What the task asks
In the material below, find each line with the string "writing" and copy it.

Provided data

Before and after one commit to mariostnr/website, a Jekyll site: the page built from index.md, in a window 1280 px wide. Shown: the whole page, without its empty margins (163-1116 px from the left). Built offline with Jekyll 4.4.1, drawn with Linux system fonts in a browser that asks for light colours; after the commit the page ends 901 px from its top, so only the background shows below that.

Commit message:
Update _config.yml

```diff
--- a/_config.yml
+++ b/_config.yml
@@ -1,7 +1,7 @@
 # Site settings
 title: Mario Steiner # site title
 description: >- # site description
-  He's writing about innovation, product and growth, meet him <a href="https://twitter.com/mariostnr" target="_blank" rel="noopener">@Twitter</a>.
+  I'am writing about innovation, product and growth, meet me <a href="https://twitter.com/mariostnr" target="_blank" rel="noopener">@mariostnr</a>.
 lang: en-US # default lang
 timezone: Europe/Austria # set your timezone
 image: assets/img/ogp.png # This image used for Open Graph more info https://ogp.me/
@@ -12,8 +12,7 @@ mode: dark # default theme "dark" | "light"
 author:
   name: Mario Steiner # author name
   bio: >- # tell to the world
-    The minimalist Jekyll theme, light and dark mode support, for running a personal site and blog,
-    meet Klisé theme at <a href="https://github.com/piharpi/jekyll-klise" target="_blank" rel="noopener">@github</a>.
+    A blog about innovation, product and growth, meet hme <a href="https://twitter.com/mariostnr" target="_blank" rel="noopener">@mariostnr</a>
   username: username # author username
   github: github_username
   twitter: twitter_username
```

Result for this exercise
-  He's writing about innovation, product and growth, meet him <a href="https://twitter.com/mariostnr" target="_blank" rel="noopener">@Twitter</a>.
+  I'am writing about innovation, product and growth, meet me <a href="https://twitter.com/mariostnr" target="_blank" rel="noopener">@mariostnr</a>.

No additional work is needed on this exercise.